New Study Program for ICB Students
STUDY BUDDY PROGRAM TO BRIDGE CULTURAL GAP
The International College of Beijing is an opportunity for students to complete their first two years in China, and their last two at CU Denver, earning a degree in either Communication or Economics. The ICB program also has liaisons, who help these students settle in and navigate life on campus. For some students, adjusting to life in the US can be difficult.
Carly Fabian, liaison and Communication major started COMMrads, an intercultural mentorship program that mimics a study buddy program. Fabian wants students to meet once a month to grab coffee or hang out, making ICB students more comfortable here at CU Denver.
“So often we see ICB students in a bubble, wanting to be friends with each other because they can speak each other’s languages,” Fabian said. “It’s hard to connect with people on a deeper level who don’t speak your language.”
Fabian travelled to China last summer, where she met fellow ICB student and Communication major Edward Haoxiang. They created an unforgettable bond during the trip. After coming back, she knew she wanted that connection with every ICB student.

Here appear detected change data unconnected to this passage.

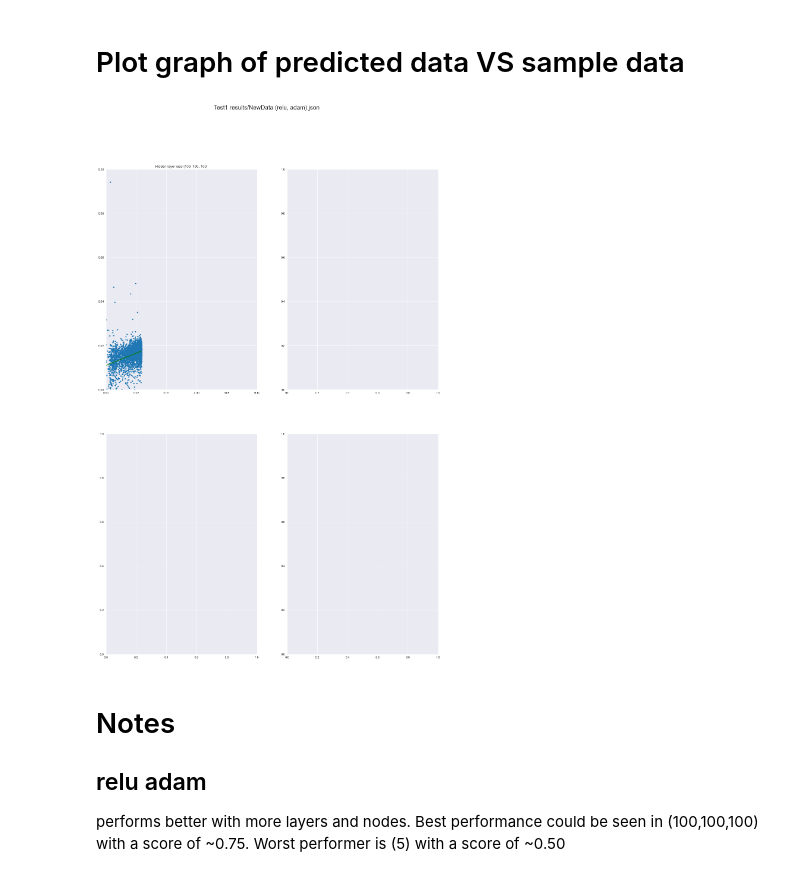
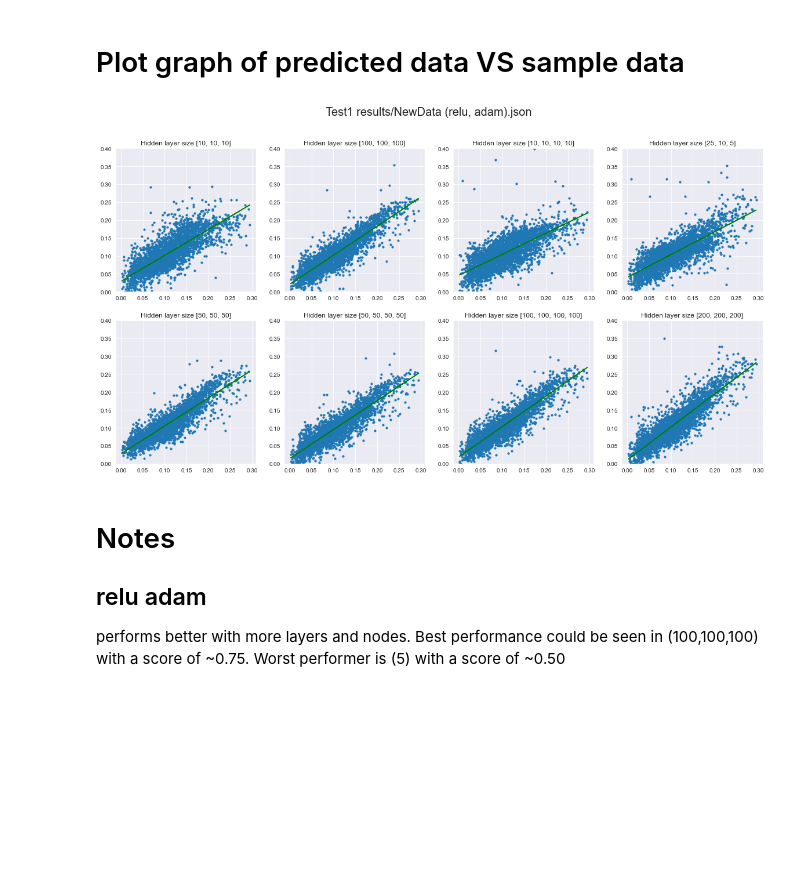
Before and after one commit to NiwEoj/Dr-Soo-ML, a Jupyter notebook: First ML/First ML.ipynb, the cells around one changed output. Drawn from its saved outputs; the diff is of its cells as text; code cells hidden in the pictures; blank space fills up the shorter version.

```diff
--- a/First ML/First ML.ipynb
+++ b/First ML/First ML.ipynb
@@ -43,7 +43,7 @@ if (n <= int(len(df)/bsize)) & (n > 0):
 
 
     for i in range(n):
-        dataset[i] = df[(np.array(range(len(df))) % n == i) & (df.index < (bsize*n))]
+        dataset[i] = df[(np.array(range(len(df))) % (bnum:=int(len(df)/bsize)) == i) & (df.index < bnum*bsize)]
         dataset[i].reset_index(drop=True,inplace=True)
         datasetX[i] = pd.DataFrame(dataset[i][['dered_u','dered_g','dered_r','dered_i','dered_z']],columns = ['dered_u','dered_g','dered_r','dered_i','dered_z'])
         datasetY[i] = dataset[i]['z']
@@ -83,7 +83,7 @@ mlpfolder = 'MLP models and scalers 1'
 # list of hidden layer sizes. Each hidden layer size should be in the data type "tuple".
 # multiple hidden layer sizes can be put together in a List so that the code runs through all of them
 # i.e. [(1,1,1),(2,2),...]; for a single tuple, write [(20,20,20)]
-hddlsz = [(10,10,10)]
+hddlsz = [(10,10,10,10),(25,10,5),(50,50,50),(50,50,50,50),(100,100,100,100),(200,200,200)]
 #[(100,100,100),(100,100),(100),(50,50,50),(50,50),(50),(25,25,25),(25,25),(25),(10,10,10),(10,10),(10),(5,5,5),(5,5),(5)]
 
 
@@ -227,9 +196,9 @@ mdata = pd.read_json(fread)
 # %%
 # size of subplot (row*column must be >= number of different hidden layer size configurations)
 row = 2
-column = 2
+column = 4
 
-fig, ax = plt.subplots(row,column, figsize = (20,30))
+fig, ax = plt.subplots(row,column, figsize = (20,10))
 fig.suptitle(fread, fontsize = 20)
 n = 0
 a = sortHLS(mdata)
@@ -240,7 +209,7 @@ for i in range(row):
         if n < num:
             sns.histplot(data = mdata['Score'].loc[a[n]], binwidth = 0.05, fill = False, ax = ax[i,j])
             title = 'Hidden layer size ' + str(mdata['Hidden layer size'].loc[a[n][0]])
-            ax[i,j].set_title(title)
+            ax[i,j].set_title(title + '')
             ax[i,j].set_label('Coefficient of determination')
             ax[i,j].set_ylim(0,20)
             ax[i,j].set_xlim(0,1)
@@ -273,37 +249,37 @@ display(Mean)
 # %%
 # size of subplot
 row = 2
-column = 2
+column = 4
 
 # random state of mlp
 rdst = 33
 
 # training dataset of mlp
 Tdata = 0
 
-fig, ax = plt.subplots(row,column, figsize = (20,30))
+fig, ax = plt.subplots(row,column, figsize = (20,10))
 fig.suptitle(fread, fontsize = 20)
 n = 0
 a = sortHLS(mdata)
 num = len(a)
 crit = mdata[(mdata['Random state'] == rdst) & (mdata['Training data'] == ('dataset ' + str(Tdata)))]
 indx = crit.index
 
 for i in range(row):
     for j in range(column):
         if n < num:
             ax[i,j].scatter(crit.loc[indx[n], 'ytest data'], crit.loc[indx[n], 'ypredict'], s = 10)
             m, b = np.polyfit(crit.loc[indx[n], 'ytest data'], crit.loc[indx[n], 'ypredict'], 1)
             ax[i,j].plot(crit.loc[indx[n], 'ytest data'], m * np.array(crit.loc[indx[n], 'ytest data']) + b, color = 'green')
             title = 'Hidden layer size ' + str(mdata['Hidden layer size'].loc[indx[n]])
             ax[i,j].set_title(title)
-            ax[i,j].set_xlim(0,0.1)
-            ax[i,j].set_ylim(0,0.1)
+            #ax[i,j].set_xlim(0,0.1)
+            ax[i,j].set_ylim(0,0.4)
             n = n + 1
 
 plt.show()
 # %% [output]
-[figure, old version]
+[figure, new version]
 # %% [markdown]
 # Notes
 ## relu adam
```
Also changed, not shown: parts of 6 cells of this notebook.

“I was really out to become friends with as many students as I could, so we’d go out to dinner and karaoke,” Fabian said. “Eventually, I was wearing myself thin. These kids really need friends who know how things work in the US.”
After speaking to Haoxiang, she realized ICB students need American friends who will help them navigate life in the US, as well as succeed in the classroom.
“From my observation, all Chinese students hang out together,” Haoxiang said. “It’s hard for them to ask questions in class because they [students] speak really fast and sometimes students don’t understand it.”
Fabian also noticed a divide between ICB and American students when walking into class one day, and hopes this program will help break the barrier between students.
“The program will be beneficial for them because they’ll be able to try something new,” Fabian said. “I think the way things are structured, it doesn’t necessarily give them opportunities to do that. We’ve got a very independent system here. Keep your nose down, do your work, and go home. There’s not a lot of socializing going on.”
Communication department Chair Stephen Hartnett credits Fabian for being aware of the changes US campuses face and helping students out.
“What I love about Carly’s idea is that it merges classroom support with social support, thus modeling how we can welcome international students into our community,” Hartnett said.
Fabian hopes the program is a success, and will continue to find ways to improve the program to better fit the needs of the students. “What I’d like to see out of it would be these friendships blossoming,” Fabian said. “I understand you can’t force someone to be friends, but you can encourage them to study together.”
Above: The study buddy program COMMrads aims to build relationships.
photo: Sarai Nissan • CU Denver Sentry